In order to retain quality performance skills long term, artists must learn to balance and maintain mental, physical, and vocal health. To me, mindset is the most important of these, and I teach all students to be present and to center themselves before singing a single note. This practice includes meditation, focused breathing, and mindfulness exercises. Additionally, repertoire is never sung until the circumstance of the piece has been mentally analyzed, visualized, and read through like a script. For vocal health, I educate students about their vocal mechanism and demonstrate vocal and physical concepts first hand. Each student learns techniques to warm-up the voice, to practice vocalizes for agility, articulation, intonation, overall vocal quality, and tone, and also learns tools to utilize while practicing repertoire to ensure consistent vocal efficiency and quality throughout their songs. Moreover, I impress the importance of taking care of oneself by obtaining the appropriate amount of rest, eating well, preventing illness, and being physically active and fit for ideal performance agility and overall physical health. When maintained regularly, a singer has the capability to retain their performance abilities for life.
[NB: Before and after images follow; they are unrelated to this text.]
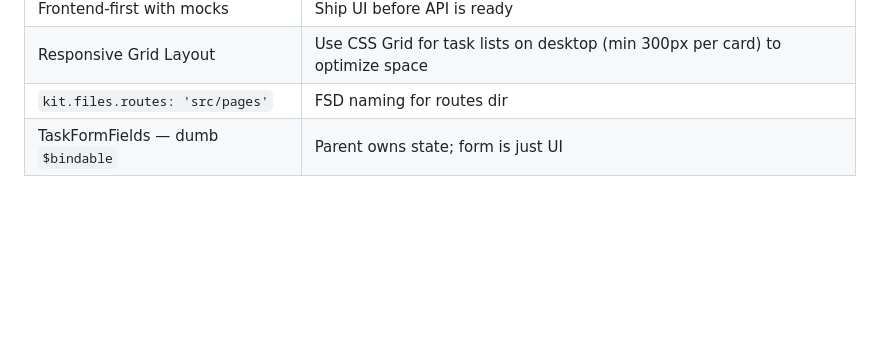
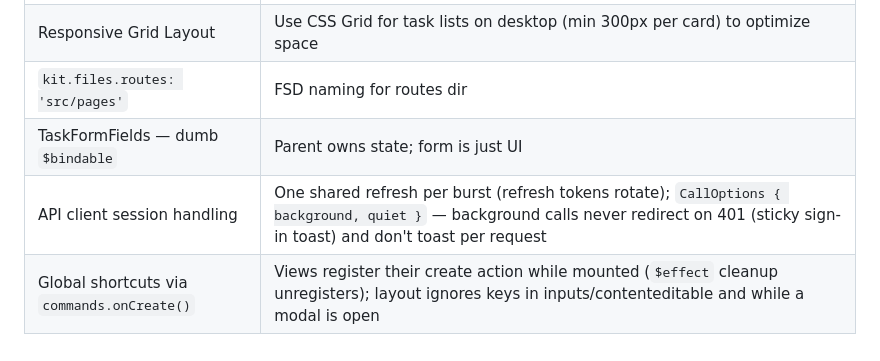
Before and after one commit to AnoirsGit/Locus-ToDo, a Markdown page: .claude/arch/frontend.md, the part around the change. Rendered like a GitHub page; blank space fills up the shorter version.

Commit message:
docs(qol): mark web shortcuts/undo/titles/401 items done; sync frontend arch
Co-Authored-By: Claude Opus 5.5 <noreply@anthropic.com>

```diff
--- a/.claude/arch/frontend.md
+++ b/.claude/arch/frontend.md
@@ -106,3 +106,5 @@ Design system classes in `app.css`: `.task`, `.btn`, `.sidebar`, `.modal`, `.aut
 | Responsive Grid Layout | Use CSS Grid for task lists on desktop (min 300px per card) to optimize space |
 | `kit.files.routes: 'src/pages'` | FSD naming for routes dir |
 | TaskFormFields — dumb `$bindable` | Parent owns state; form is just UI |
+| API client session handling | One shared refresh per burst (refresh tokens rotate); `CallOptions { background, quiet }` — background calls never redirect on 401 (sticky sign-in toast) and don't toast per request |
+| Global shortcuts via `commands.onCreate()` | Views register their create action while mounted (`$effect` cleanup unregisters); layout ignores keys in inputs/contenteditable and while a modal is open |
```
Also changed, not shown: 1 other file.
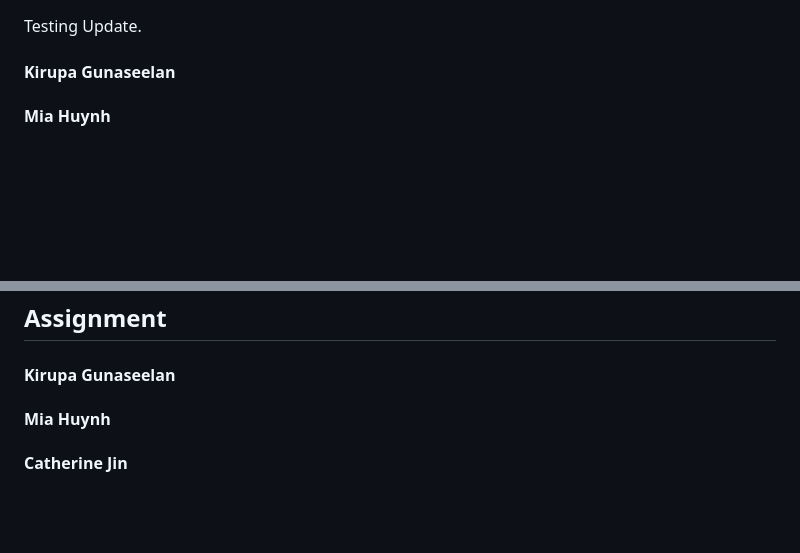
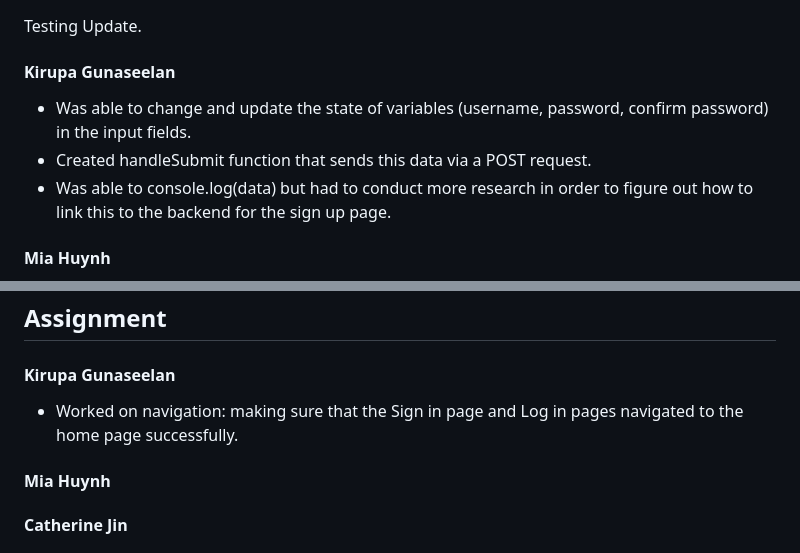
Before and after one commit to Purplecannon/footnote, a Markdown page: WeeklyProgress.md, 2 parts joined by grey strips. GitHub-like rendering; blank space fills up the shorter version.

```diff
--- a/WeeklyProgress.md
+++ b/WeeklyProgress.md
@@ -87,6 +102,11 @@ Software Design, Risk Assessment, Schedule update.
 Testing Update.
 
 #### Kirupa Gunaseelan
+- Was able to change and update the state of variables (username, password, confirm password) in the input fields.
+- Created handleSubmit function that sends this data via a POST request.
+- Was able to console.log(data) but had to conduct more research in order to figure out how to link this to the
+backend for the sign up page.
+
 
 #### Mia Huynh
 
@@ -143,6 +169,7 @@ Testing Update.
 ## Assignment
 
 #### Kirupa Gunaseelan
+- Worked on navigation: making sure that the Sign in page and Log in pages navigated to the home page successfully.
 
 #### Mia Huynh
 
```
Also changed, not shown: other parts of WeeklyProgress.md (+21 -0 lines).
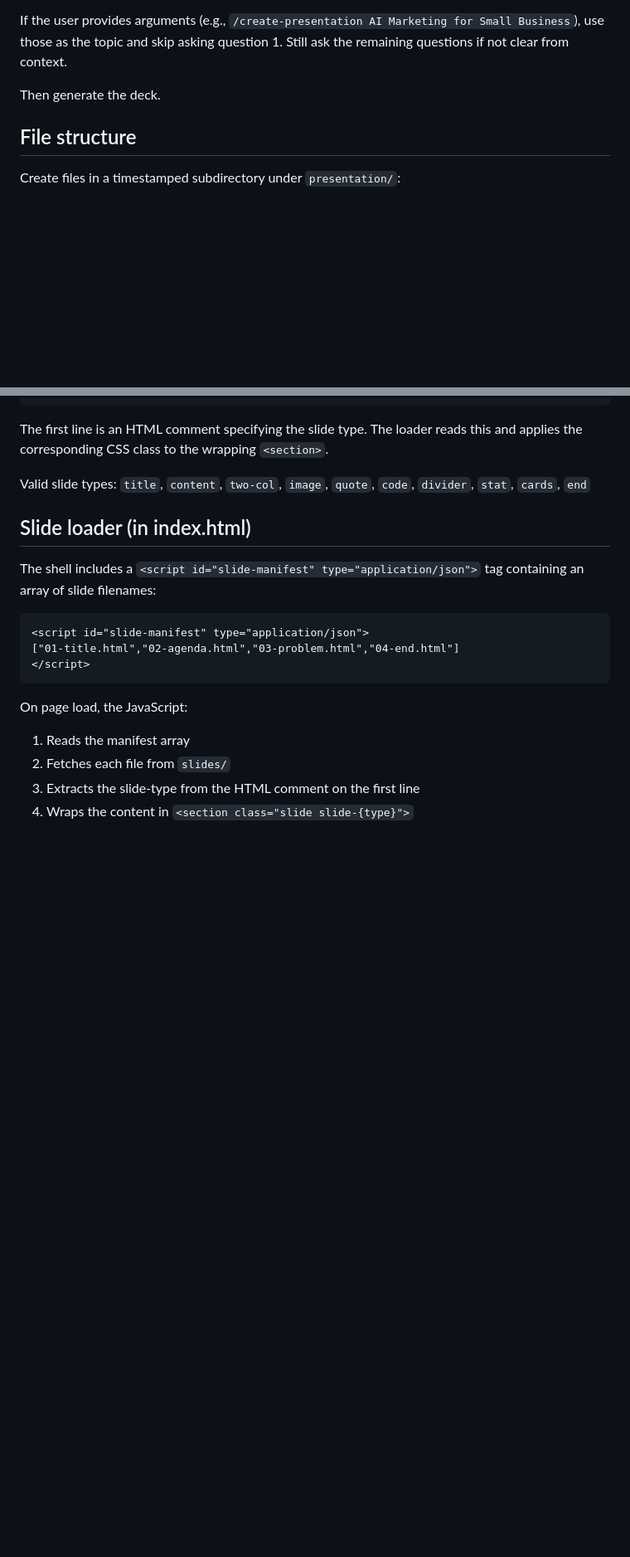
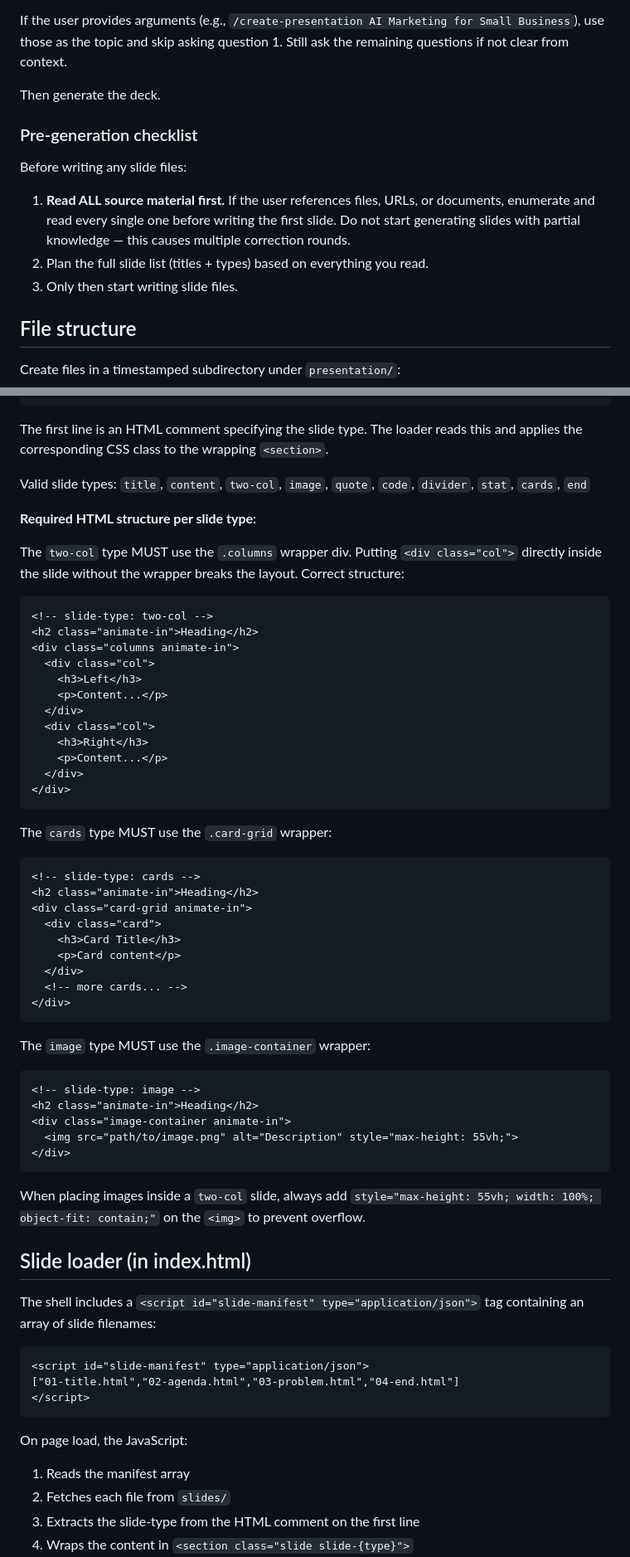
Before and after one commit to boonkgim/openclaw-skills, a Markdown page: create-presentation/SKILL.md, 2 parts joined by grey strips. Shown at 83% size. Drawn GitHub-style; blank space fills up the shorter version.

````diff
--- a/create-presentation/SKILL.md
+++ b/create-presentation/SKILL.md
@@ -29,6 +29,13 @@ When the user says `/create-presentation`, ask:
 If the user provides arguments (e.g., `/create-presentation AI Marketing for Small Business`), use those as the topic and skip asking question 1. Still ask the remaining questions if not clear from context.
 
 Then generate the deck.
+
+### Pre-generation checklist
+
+Before writing any slide files:
+1. **Read ALL source material first.** If the user references files, URLs, or documents, enumerate and read every single one before writing the first slide. Do not start generating slides with partial knowledge — this causes multiple correction rounds.
+2. Plan the full slide list (titles + types) based on everything you read.
+3. Only then start writing slide files.
 
 ## File structure
 
@@ -82,6 +91,51 @@ Each slide file looks like this:
 The first line is an HTML comment specifying the slide type. The loader reads this and applies the corresponding CSS class to the wrapping `<section>`.
 
 Valid slide types: `title`, `content`, `two-col`, `image`, `quote`, `code`, `divider`, `stat`, `cards`, `end`
+
+**Required HTML structure per slide type:**
+
+The `two-col` type MUST use the `.columns` wrapper div. Putting `<div class="col">` directly inside the slide without the wrapper breaks the layout. Correct structure:
+
+```html
+<!-- slide-type: two-col -->
+<h2 class="animate-in">Heading</h2>
+<div class="columns animate-in">
+  <div class="col">
+    <h3>Left</h3>
+    <p>Content...</p>
+  </div>
+  <div class="col">
+    <h3>Right</h3>
+    <p>Content...</p>
+  </div>
+</div>
+```
+
+The `cards` type MUST use the `.card-grid` wrapper:
+
+```html
+<!-- slide-type: cards -->
+<h2 class="animate-in">Heading</h2>
+<div class="card-grid animate-in">
+  <div class="card">
+    <h3>Card Title</h3>
+    <p>Card content</p>
+  </div>
+  <!-- more cards... -->
+</div>
+```
+
+The `image` type MUST use the `.image-container` wrapper:
+
+```html
+<!-- slide-type: image -->
+<h2 class="animate-in">Heading</h2>
+<div class="image-container animate-in">
+  <img src="path/to/image.png" alt="Description" style="max-height: 55vh;">
+</div>
+```
+
+When placing images inside a `two-col` slide, always add `style="max-height: 55vh; width: 100%; object-fit: contain;"` on the `<img>` to prevent overflow.
 
 ## Slide loader (in index.html)
 
````
Also changed, not shown: other parts of create-presentation/SKILL.md (+43 -11 lines).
The most rewarding element to my method of education involves encouraging students to be their most vulnerable, genuine selves through the expression of song. Through guided song analysis and self reflection, students create personal ties to circumstance, sincere communication to whom they are singing, and authentic, physical representation of their true, present feelings. The artist’s visceral connection to the circumstance manifests true emotions in performance, and thus, allows their audience a raw, intimate, and potentially moving experience as well. In my opinion, it is this truthful expression that transcends ordinary performance.

Ultimately, my goal is to develop each artist into an authentic and expressive individual who will continue to pursue artistic and personal growth through their own self-guidance long after they’ve ended their learning journey with me.

"The role of a creative leader is not to have all the ideas; it’s to create a culture where everyone can have ideas and feel that they’re valued."

-Ken Robinson